DIRECTIONS:
Using the material below, copy every line where "admin" appears.

---*---

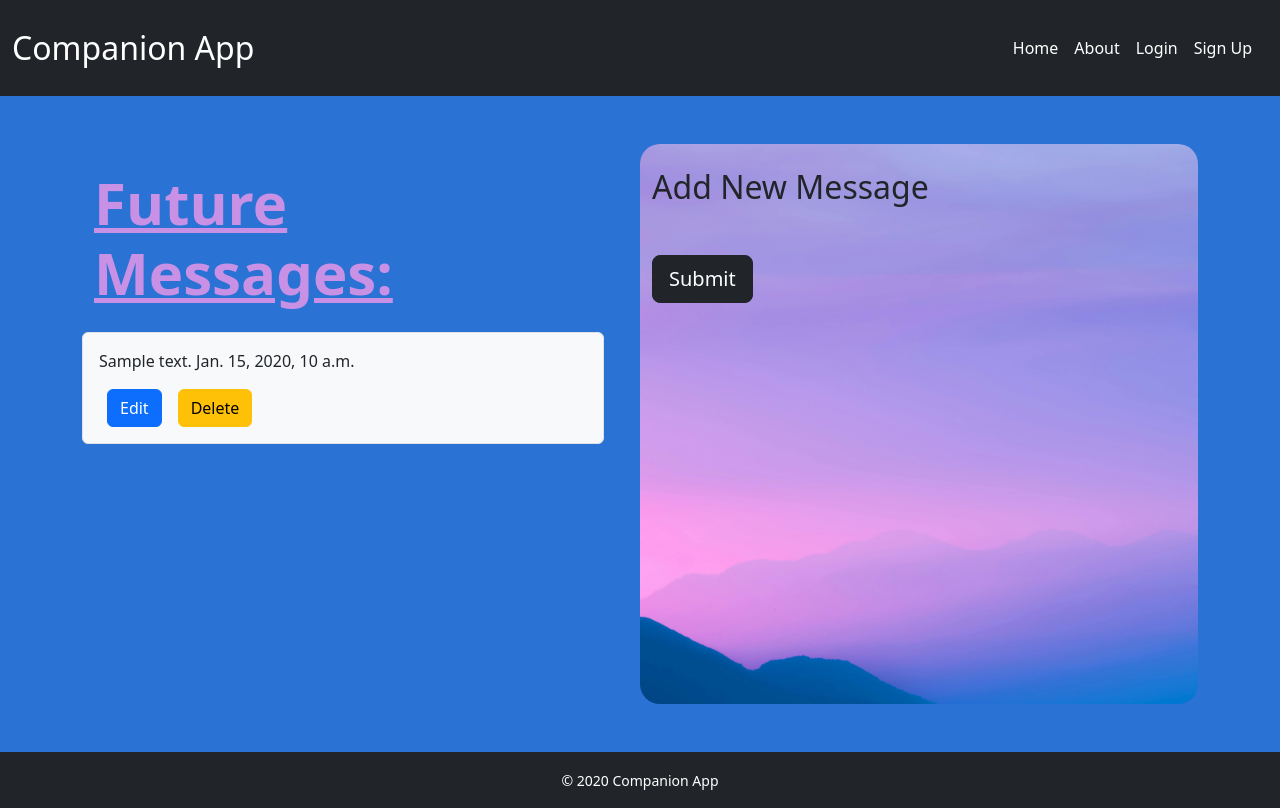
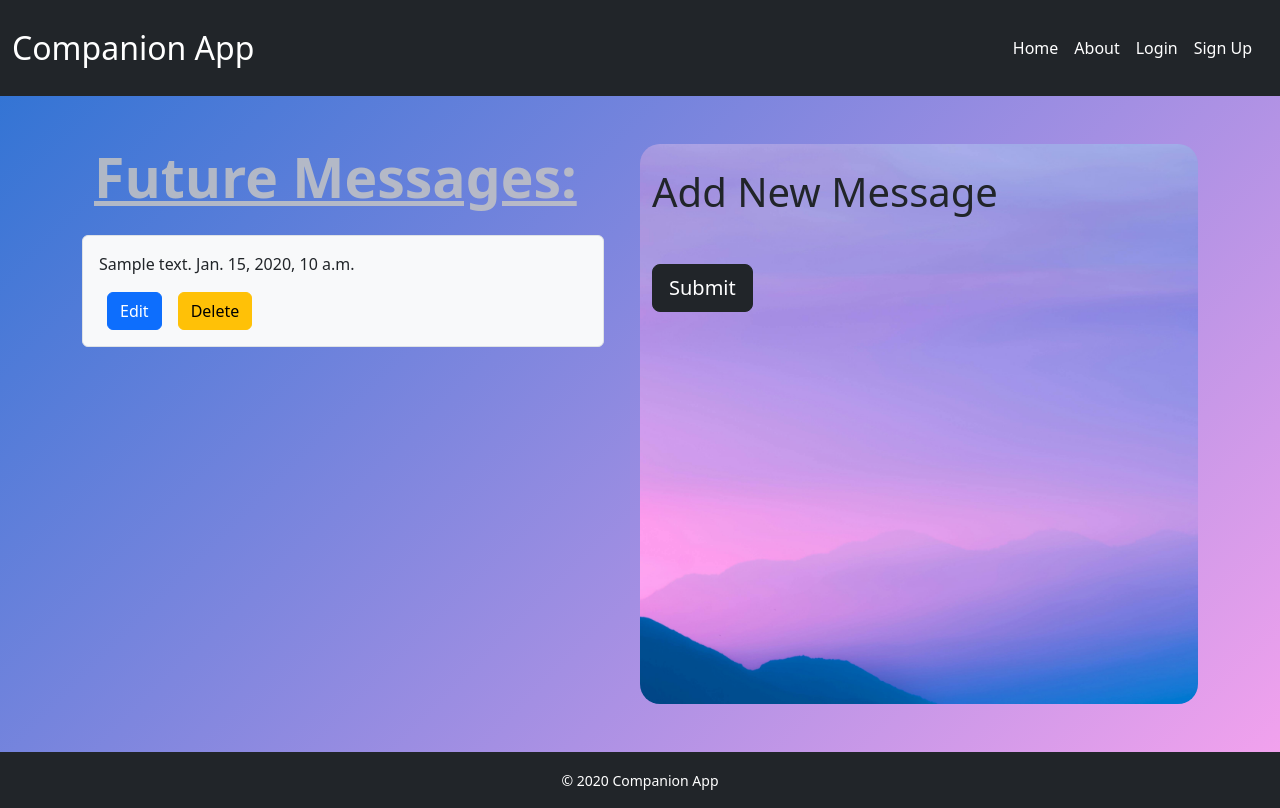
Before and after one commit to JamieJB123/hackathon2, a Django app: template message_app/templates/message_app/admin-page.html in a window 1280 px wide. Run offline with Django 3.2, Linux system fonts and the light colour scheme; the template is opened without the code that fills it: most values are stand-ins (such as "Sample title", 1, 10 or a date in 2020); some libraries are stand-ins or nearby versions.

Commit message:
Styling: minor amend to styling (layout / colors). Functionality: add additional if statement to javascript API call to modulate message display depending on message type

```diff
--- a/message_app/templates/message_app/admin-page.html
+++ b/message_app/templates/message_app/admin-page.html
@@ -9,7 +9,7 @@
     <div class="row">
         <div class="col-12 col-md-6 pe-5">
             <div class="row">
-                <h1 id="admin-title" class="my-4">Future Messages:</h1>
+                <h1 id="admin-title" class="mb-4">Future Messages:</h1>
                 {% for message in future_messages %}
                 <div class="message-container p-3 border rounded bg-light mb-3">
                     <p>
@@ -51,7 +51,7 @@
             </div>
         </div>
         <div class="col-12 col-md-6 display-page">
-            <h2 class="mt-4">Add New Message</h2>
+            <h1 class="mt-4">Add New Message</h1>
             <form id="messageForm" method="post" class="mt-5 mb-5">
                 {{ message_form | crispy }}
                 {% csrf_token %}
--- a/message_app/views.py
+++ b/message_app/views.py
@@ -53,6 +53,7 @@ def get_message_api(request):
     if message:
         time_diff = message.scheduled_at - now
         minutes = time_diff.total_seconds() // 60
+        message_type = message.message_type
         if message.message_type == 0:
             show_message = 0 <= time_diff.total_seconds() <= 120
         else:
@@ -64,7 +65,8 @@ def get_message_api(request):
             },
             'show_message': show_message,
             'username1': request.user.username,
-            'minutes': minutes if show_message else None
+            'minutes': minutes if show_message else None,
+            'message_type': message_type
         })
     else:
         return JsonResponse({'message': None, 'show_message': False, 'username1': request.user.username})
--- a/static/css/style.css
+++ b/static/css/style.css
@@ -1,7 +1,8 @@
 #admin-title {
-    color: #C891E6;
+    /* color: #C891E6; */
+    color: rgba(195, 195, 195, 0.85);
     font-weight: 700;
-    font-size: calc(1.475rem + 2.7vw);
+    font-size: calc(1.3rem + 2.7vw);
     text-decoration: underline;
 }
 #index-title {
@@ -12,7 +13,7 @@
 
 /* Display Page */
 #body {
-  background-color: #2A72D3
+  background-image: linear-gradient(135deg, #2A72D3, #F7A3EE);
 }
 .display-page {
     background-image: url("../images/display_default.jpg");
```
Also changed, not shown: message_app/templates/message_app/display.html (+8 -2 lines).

---*---

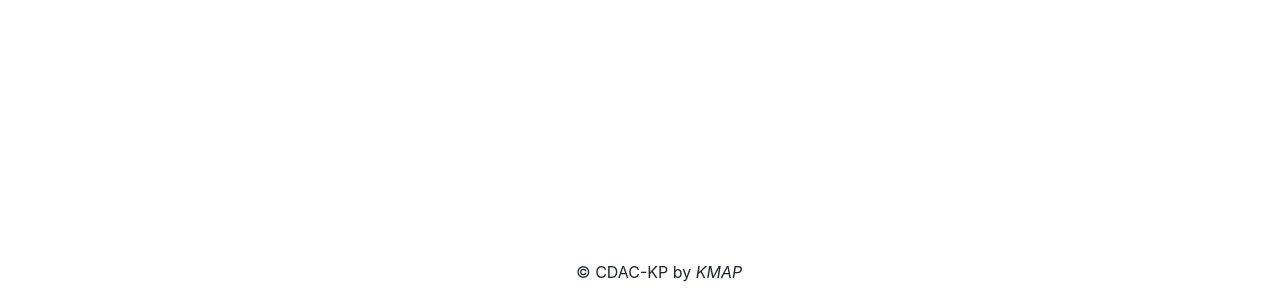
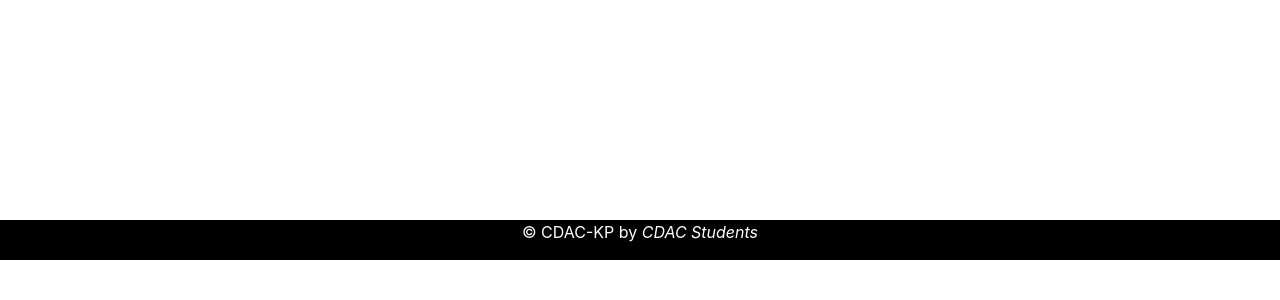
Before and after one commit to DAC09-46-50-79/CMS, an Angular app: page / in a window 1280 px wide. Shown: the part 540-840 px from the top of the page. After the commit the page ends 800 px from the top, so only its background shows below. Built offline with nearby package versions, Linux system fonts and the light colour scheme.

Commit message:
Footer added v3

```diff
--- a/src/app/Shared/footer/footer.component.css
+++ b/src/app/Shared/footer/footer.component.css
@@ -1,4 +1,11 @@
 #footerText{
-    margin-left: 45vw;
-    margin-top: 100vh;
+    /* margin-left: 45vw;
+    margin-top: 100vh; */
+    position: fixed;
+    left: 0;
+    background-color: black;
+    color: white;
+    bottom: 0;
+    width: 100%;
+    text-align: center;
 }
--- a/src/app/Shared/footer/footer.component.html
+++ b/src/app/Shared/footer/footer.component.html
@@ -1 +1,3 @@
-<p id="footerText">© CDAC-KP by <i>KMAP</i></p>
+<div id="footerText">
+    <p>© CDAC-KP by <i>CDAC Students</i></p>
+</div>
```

---*---

RESULT OF THIS TASK:
Before and after one commit to JamieJB123/hackathon2, a Django app: template message_app/templates/message_app/admin-page.html in a window 1280 px wide. Run offline with Django 3.2, Linux system fonts and the light colour scheme; the template is opened without the code that fills it: most values are stand-ins (such as "Sample title", 1, 10 or a date in 2020); some libraries are stand-ins or nearby versions.
--- a/message_app/templates/message_app/admin-page.html
+++ b/message_app/templates/message_app/admin-page.html
-                <h1 id="admin-title" class="my-4">Future Messages:</h1>
+                <h1 id="admin-title" class="mb-4">Future Messages:</h1>
 #admin-title {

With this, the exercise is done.